Word for word, and without a single picture, repeat the entries.

Edit difference data
↓↓↓

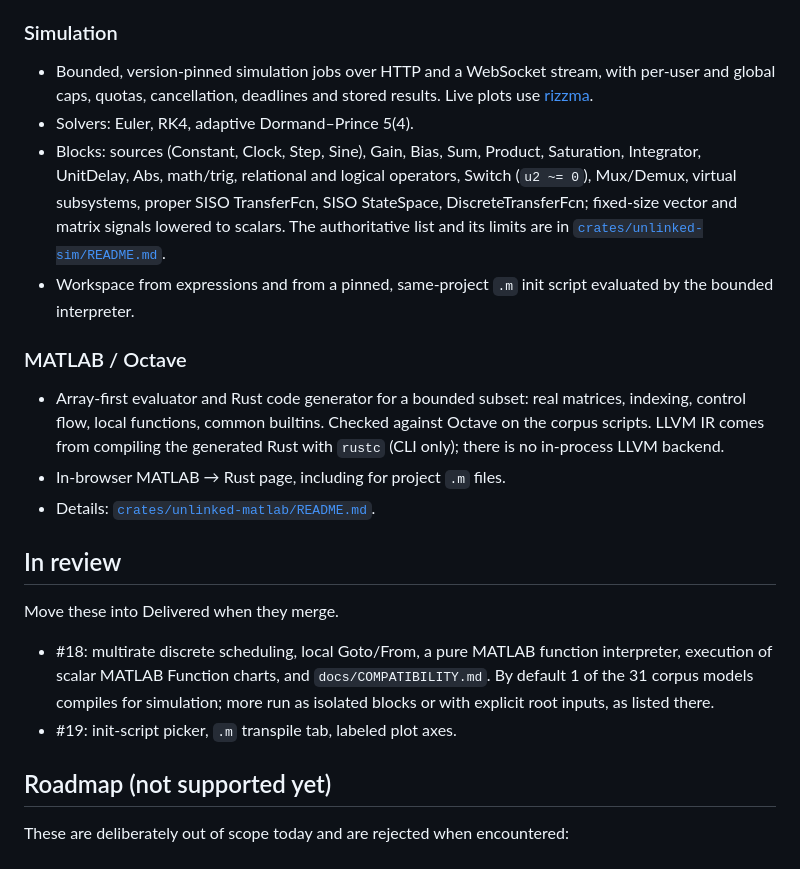
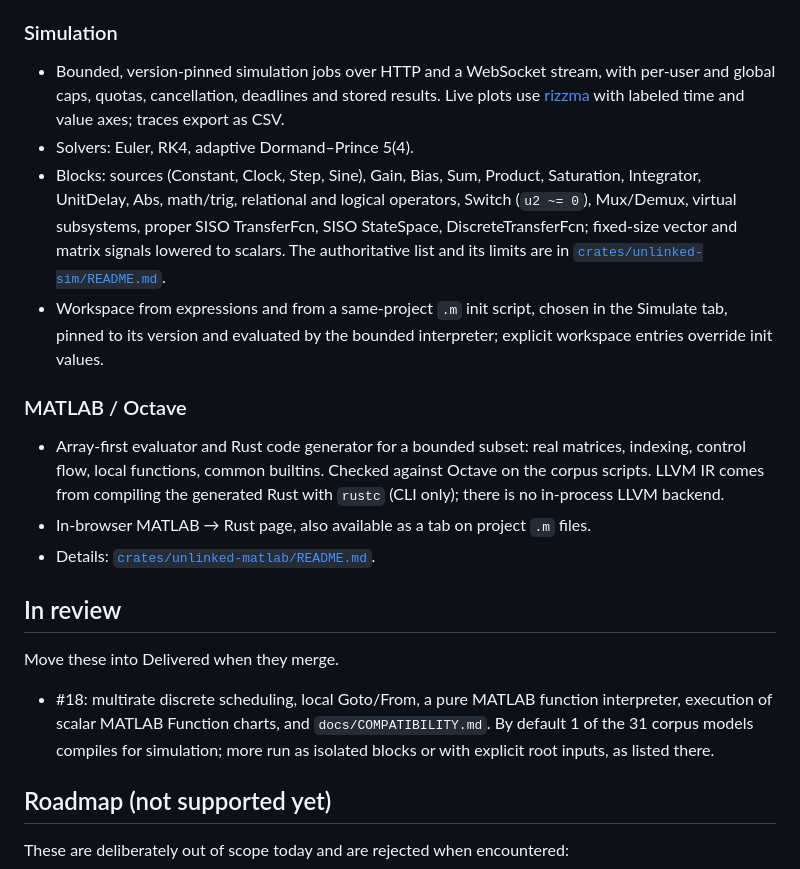
Before and after one commit to CosmicFrontierLabs/unlinked, a Markdown page: PLAN.md, the part around the change. GitHub-like rendering.

Commit message:
Move init picker and transpile tab into delivered

```diff
--- a/PLAN.md
+++ b/PLAN.md
@@ -77,7 +77,8 @@ CI. Per-model import, render and simulation coverage is tracked in
 ### Simulation
 - Bounded, version-pinned simulation jobs over HTTP and a WebSocket stream,
   with per-user and global caps, quotas, cancellation, deadlines and stored
-  results. Live plots use [rizzma](https://crates.io/crates/rizzma).
+  results. Live plots use [rizzma](https://crates.io/crates/rizzma) with
+  labeled time and value axes; traces export as CSV.
 - Solvers: Euler, RK4, adaptive Dormand–Prince 5(4).
 - Blocks: sources (Constant, Clock, Step, Sine), Gain, Bias, Sum, Product,
   Saturation, Integrator, UnitDelay, Abs, math/trig, relational and logical
@@ -85,15 +86,17 @@ CI. Per-model import, render and simulation coverage is tracked in
   TransferFcn, SISO StateSpace, DiscreteTransferFcn; fixed-size vector and
   matrix signals lowered to scalars. The authoritative list and its limits are
   in [`crates/unlinked-sim/README.md`](crates/unlinked-sim/README.md).
-- Workspace from expressions and from a pinned, same-project `.m` init script
-  evaluated by the bounded interpreter.
+- Workspace from expressions and from a same-project `.m` init script, chosen
+  in the Simulate tab, pinned to its version and evaluated by the bounded
+  interpreter; explicit workspace entries override init values.
 
 ### MATLAB / Octave
 - Array-first evaluator and Rust code generator for a bounded subset: real
   matrices, indexing, control flow, local functions, common builtins. Checked
   against Octave on the corpus scripts. LLVM IR comes from compiling the
   generated Rust with `rustc` (CLI only); there is no in-process LLVM backend.
-- In-browser MATLAB → Rust page, including for project `.m` files.
+- In-browser MATLAB → Rust page, also available as a tab on project `.m`
+  files.
 - Details: [`crates/unlinked-matlab/README.md`](crates/unlinked-matlab/README.md).
 
 ## In review
@@ -103,7 +106,6 @@ Move these into Delivered when they merge.
   `docs/COMPATIBILITY.md`. By default 1 of the 31 corpus models compiles for
   simulation; more run as isolated blocks or with explicit root inputs, as
   listed there.
-- #19: init-script picker, `.m` transpile tab, labeled plot axes.
 
 ## Roadmap (not supported yet)
 
```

↑↑↑

**Response to the exercise**
Before and after one commit to CosmicFrontierLabs/unlinked, a Markdown page: PLAN.md, the part around the change. GitHub-like rendering.

Commit message:
Move init picker and transpile tab into delivered

```diff
--- a/PLAN.md
+++ b/PLAN.md
@@ -77,7 +77,8 @@ CI. Per-model import, render and simulation coverage is tracked in
 ### Simulation
 - Bounded, version-pinned simulation jobs over HTTP and a WebSocket stream,
   with per-user and global caps, quotas, cancellation, deadlines and stored
-  results. Live plots use [rizzma](https://crates.io/crates/rizzma).
+  results. Live plots use [rizzma](https://crates.io/crates/rizzma) with
+  labeled time and value axes; traces export as CSV.
 - Solvers: Euler, RK4, adaptive Dormand–Prince 5(4).
 - Blocks: sources (Constant, Clock, Step, Sine), Gain, Bias, Sum, Product,
   Saturation, Integrator, UnitDelay, Abs, math/trig, relational and logical
@@ -85,15 +86,17 @@ CI. Per-model import, render and simulation coverage is tracked in
   TransferFcn, SISO StateSpace, DiscreteTransferFcn; fixed-size vector and
   matrix signals lowered to scalars. The authoritative list and its limits are
   in [`crates/unlinked-sim/README.md`](crates/unlinked-sim/README.md).
-- Workspace from expressions and from a pinned, same-project `.m` init script
-  evaluated by the bounded interpreter.
+- Workspace from expressions and from a same-project `.m` init script, chosen
+  in the Simulate tab, pinned to its version and evaluated by the bounded
+  interpreter; explicit workspace entries override init values.
 
 ### MATLAB / Octave
 - Array-first evaluator and Rust code generator for a bounded subset: real
   matrices, indexing, control flow, local functions, common builtins. Checked
   against Octave on the corpus scripts. LLVM IR comes from compiling the
   generated Rust with `rustc` (CLI only); there is no in-process LLVM backend.
-- In-browser MATLAB → Rust page, including for project `.m` files.
+- In-browser MATLAB → Rust page, also available as a tab on project `.m`
+  files.
 - Details: [`crates/unlinked-matlab/README.md`](crates/unlinked-matlab/README.md).
 
 ## In review
@@ -103,7 +106,6 @@ Move these into Delivered when they merge.
   `docs/COMPATIBILITY.md`. By default 1 of the 31 corpus models compiles for
   simulation; more run as isolated blocks or with explicit root inputs, as
   listed there.
-- #19: init-script picker, `.m` transpile tab, labeled plot axes.
 
 ## Roadmap (not supported yet)
 
```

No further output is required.